## Problem requirements
Look through the listing below for the word "findings" and copy every line where it occurs.

## Exercise input
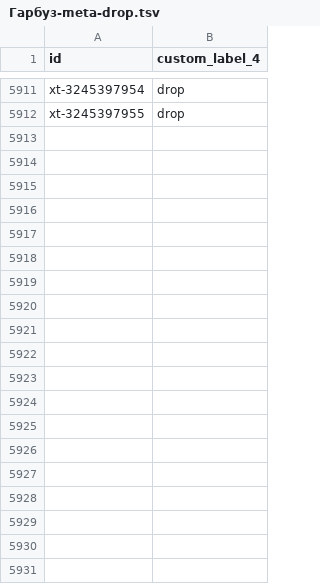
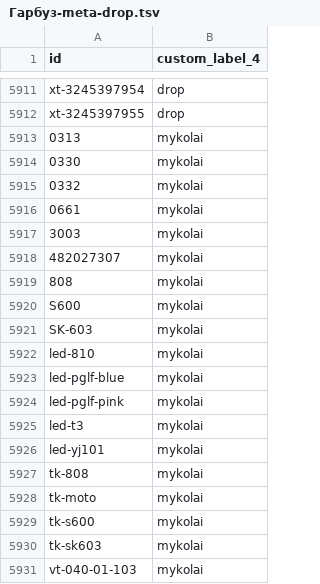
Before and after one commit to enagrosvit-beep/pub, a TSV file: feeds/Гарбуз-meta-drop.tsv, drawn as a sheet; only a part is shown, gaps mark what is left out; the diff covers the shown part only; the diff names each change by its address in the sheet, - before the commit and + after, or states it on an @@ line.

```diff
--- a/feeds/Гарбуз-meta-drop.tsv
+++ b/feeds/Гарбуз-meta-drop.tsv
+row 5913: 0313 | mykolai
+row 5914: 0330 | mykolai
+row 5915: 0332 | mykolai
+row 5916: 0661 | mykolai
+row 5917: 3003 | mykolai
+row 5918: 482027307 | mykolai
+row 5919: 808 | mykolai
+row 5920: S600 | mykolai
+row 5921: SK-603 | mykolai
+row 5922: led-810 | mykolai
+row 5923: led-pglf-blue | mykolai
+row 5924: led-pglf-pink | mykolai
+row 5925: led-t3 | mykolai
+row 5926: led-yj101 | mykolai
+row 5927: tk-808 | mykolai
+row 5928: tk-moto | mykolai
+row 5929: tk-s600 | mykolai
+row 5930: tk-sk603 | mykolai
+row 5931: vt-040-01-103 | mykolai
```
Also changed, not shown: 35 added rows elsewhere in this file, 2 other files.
---
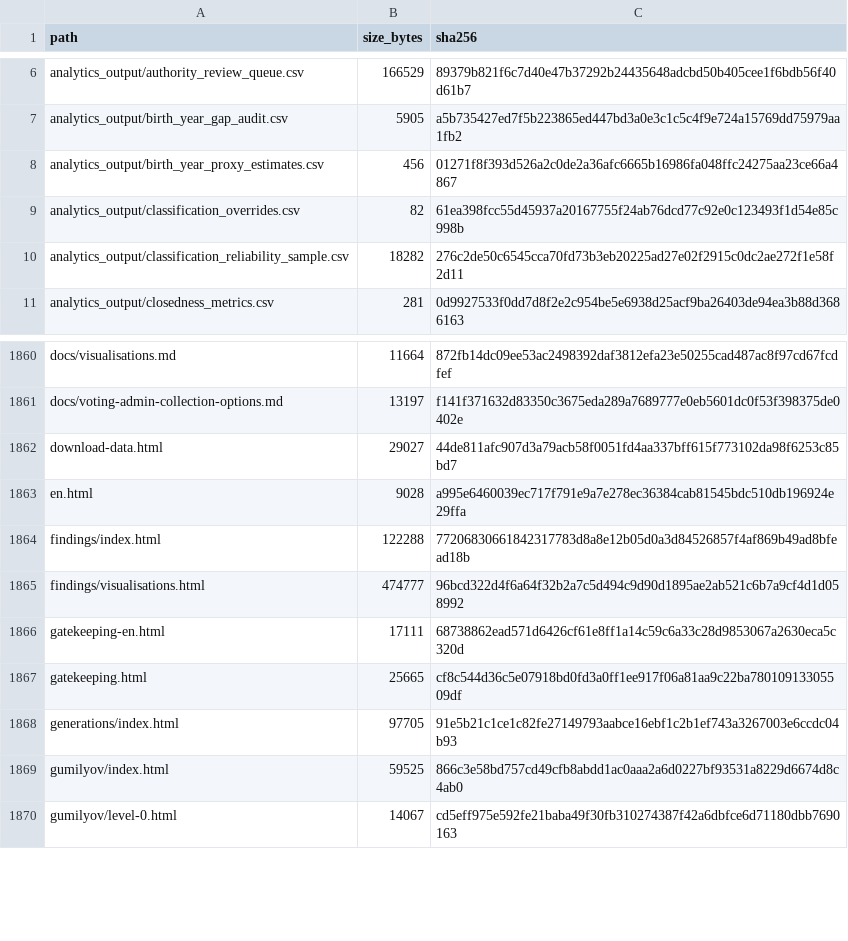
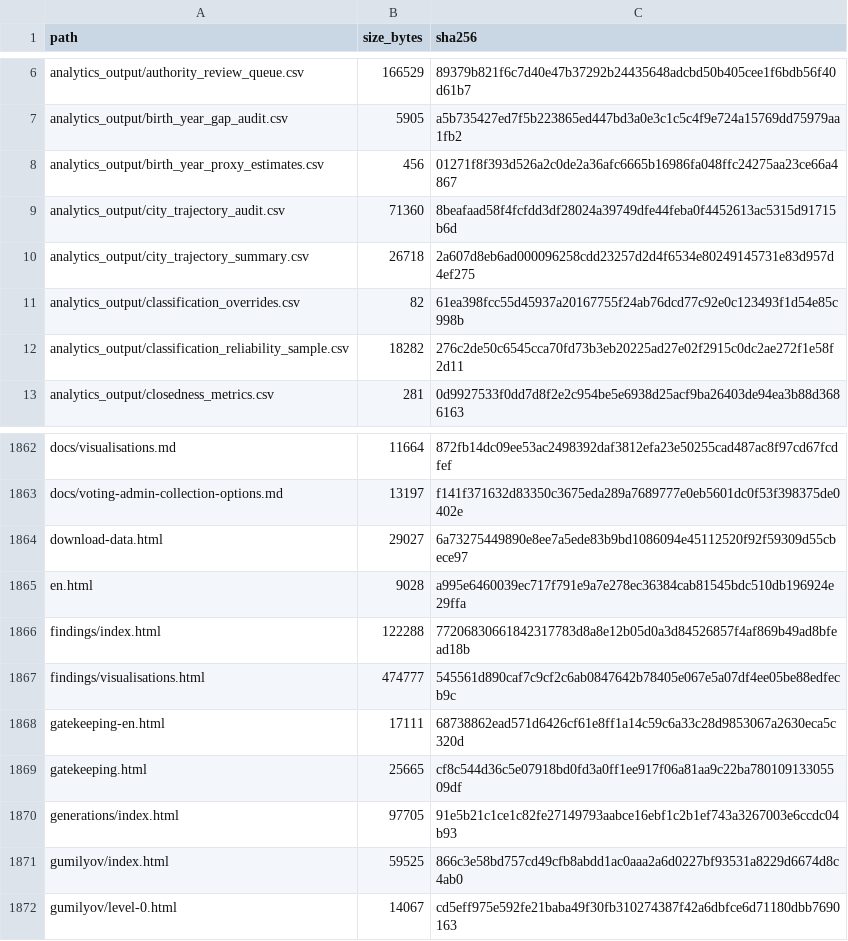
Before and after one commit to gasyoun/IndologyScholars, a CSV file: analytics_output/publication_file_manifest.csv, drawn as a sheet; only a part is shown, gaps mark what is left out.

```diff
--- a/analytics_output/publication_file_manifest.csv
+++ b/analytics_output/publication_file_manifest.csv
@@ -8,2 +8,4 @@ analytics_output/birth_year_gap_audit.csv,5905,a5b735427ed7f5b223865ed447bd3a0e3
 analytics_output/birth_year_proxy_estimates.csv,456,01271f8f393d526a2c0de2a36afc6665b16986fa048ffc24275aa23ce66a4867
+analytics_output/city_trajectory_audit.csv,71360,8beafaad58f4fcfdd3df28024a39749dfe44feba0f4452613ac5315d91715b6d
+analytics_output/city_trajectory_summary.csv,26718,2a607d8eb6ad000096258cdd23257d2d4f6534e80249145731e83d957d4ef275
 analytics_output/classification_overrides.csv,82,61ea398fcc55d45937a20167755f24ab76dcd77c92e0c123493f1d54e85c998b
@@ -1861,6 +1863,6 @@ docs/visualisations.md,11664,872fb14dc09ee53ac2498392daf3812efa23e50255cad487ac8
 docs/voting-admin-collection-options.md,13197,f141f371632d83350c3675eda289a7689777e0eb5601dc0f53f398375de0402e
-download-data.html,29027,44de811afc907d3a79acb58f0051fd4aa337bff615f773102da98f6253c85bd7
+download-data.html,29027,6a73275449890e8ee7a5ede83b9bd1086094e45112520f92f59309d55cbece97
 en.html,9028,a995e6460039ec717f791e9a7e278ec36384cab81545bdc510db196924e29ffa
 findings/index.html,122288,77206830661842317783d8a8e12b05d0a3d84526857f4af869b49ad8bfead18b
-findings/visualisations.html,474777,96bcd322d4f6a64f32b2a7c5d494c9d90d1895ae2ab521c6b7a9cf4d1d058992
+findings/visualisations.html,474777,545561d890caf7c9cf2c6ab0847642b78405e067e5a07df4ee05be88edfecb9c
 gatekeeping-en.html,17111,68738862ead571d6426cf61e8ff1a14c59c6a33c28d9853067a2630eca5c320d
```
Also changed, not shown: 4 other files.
--
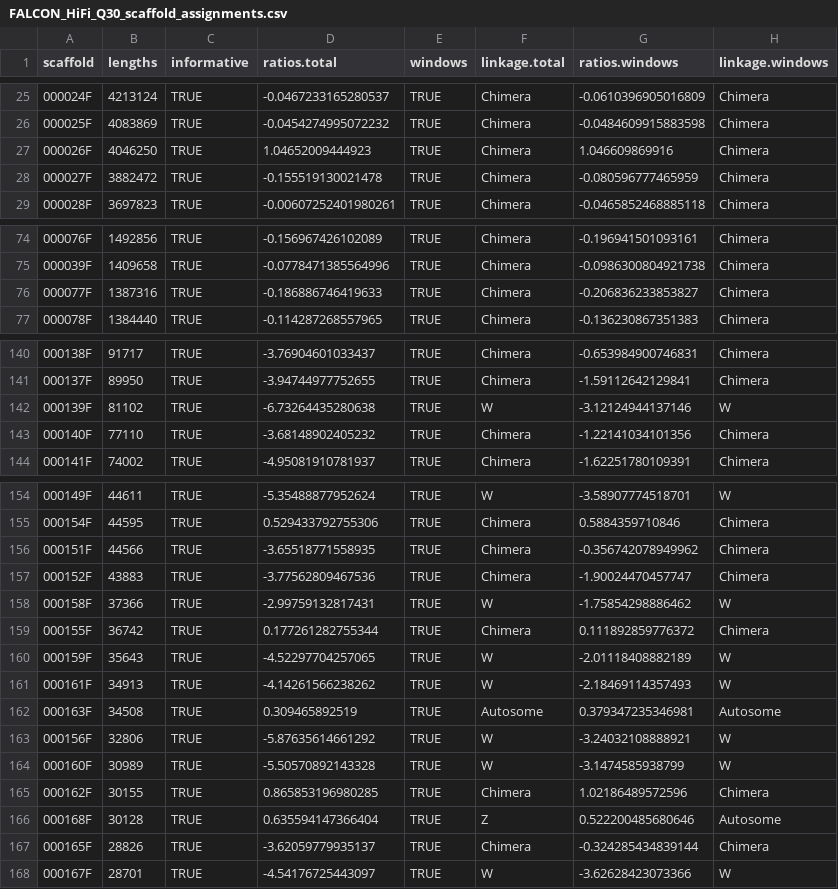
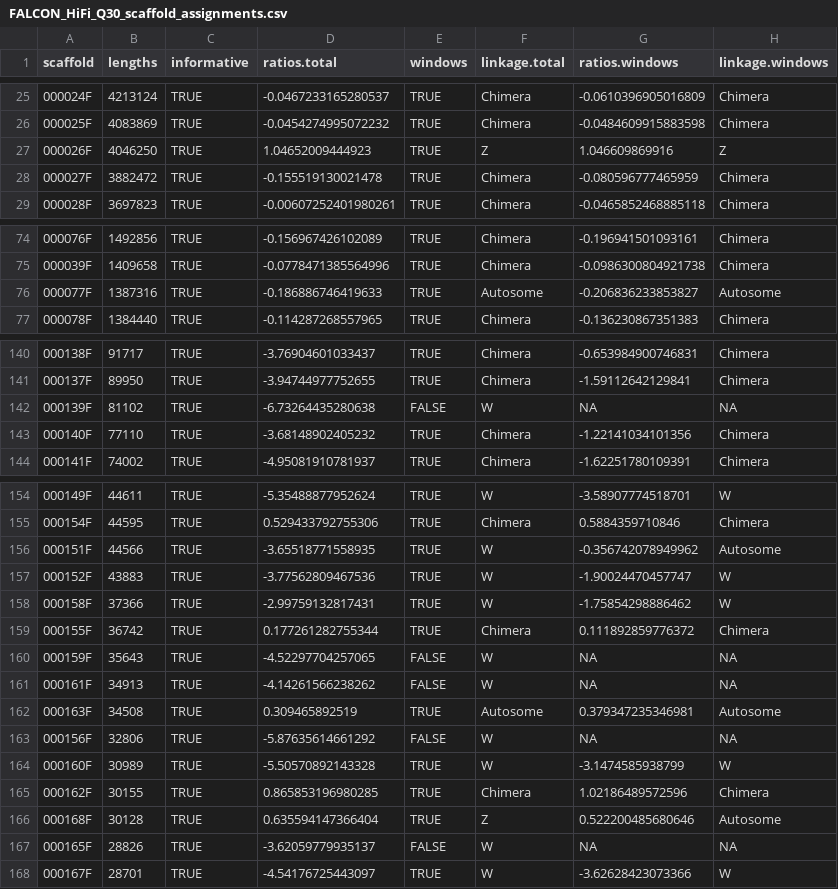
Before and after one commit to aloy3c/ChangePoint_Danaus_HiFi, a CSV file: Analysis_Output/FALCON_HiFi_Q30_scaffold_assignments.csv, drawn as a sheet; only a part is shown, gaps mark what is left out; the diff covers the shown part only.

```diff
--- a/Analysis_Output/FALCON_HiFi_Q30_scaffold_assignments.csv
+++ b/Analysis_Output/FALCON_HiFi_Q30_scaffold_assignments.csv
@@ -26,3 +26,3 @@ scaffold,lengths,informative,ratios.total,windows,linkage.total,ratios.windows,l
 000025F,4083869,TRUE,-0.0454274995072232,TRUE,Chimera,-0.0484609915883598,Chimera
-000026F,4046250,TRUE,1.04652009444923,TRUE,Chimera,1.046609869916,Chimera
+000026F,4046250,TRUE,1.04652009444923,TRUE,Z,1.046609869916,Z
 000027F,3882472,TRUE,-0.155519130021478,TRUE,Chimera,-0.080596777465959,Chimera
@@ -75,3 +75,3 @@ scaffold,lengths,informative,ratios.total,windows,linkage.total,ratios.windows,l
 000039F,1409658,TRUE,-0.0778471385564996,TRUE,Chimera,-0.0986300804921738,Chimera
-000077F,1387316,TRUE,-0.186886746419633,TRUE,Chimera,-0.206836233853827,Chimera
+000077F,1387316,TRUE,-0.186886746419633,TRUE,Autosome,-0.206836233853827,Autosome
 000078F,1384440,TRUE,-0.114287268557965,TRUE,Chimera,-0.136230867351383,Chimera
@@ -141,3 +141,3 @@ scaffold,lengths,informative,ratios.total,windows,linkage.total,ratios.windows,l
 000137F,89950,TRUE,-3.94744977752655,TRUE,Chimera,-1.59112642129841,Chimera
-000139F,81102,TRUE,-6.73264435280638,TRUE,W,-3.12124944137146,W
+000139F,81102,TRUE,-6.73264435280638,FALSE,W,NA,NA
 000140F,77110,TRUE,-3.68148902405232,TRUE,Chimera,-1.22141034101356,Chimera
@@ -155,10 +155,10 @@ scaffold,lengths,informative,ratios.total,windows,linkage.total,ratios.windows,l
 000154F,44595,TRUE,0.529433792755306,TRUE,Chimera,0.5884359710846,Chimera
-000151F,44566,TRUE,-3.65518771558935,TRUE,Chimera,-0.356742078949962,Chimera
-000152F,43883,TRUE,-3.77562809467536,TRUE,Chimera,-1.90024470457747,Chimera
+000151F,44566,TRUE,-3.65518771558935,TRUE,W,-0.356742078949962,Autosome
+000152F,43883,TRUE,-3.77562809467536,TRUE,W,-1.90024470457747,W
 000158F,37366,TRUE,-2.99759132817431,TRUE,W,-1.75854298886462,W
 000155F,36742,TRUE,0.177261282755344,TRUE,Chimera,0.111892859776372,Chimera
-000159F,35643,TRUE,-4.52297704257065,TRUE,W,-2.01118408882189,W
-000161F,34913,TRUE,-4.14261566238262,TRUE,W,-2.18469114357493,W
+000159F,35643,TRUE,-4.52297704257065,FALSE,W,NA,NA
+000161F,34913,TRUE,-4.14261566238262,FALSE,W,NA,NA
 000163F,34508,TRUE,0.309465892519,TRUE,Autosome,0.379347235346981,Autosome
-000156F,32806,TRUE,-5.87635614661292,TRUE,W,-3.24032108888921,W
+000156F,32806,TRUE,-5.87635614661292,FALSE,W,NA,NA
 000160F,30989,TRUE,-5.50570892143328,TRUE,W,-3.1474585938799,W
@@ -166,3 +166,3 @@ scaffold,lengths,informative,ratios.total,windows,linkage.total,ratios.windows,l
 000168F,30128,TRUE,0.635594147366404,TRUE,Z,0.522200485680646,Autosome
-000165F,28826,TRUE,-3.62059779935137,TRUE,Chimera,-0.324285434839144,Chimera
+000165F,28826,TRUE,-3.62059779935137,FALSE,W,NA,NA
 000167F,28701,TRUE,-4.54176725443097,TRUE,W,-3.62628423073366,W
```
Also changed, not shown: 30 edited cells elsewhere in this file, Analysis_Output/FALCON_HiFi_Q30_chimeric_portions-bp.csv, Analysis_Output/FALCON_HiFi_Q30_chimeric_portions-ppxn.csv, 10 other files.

## Task output
 findings/index.html,122288,77206830661842317783d8a8e12b05d0a3d84526857f4af869b49ad8bfead18b
-findings/visualisations.html,474777,96bcd322d4f6a64f32b2a7c5d494c9d90d1895ae2ab521c6b7a9cf4d1d058992
+findings/visualisations.html,474777,545561d890caf7c9cf2c6ab0847642b78405e067e5a07df4ee05be88edfecb9c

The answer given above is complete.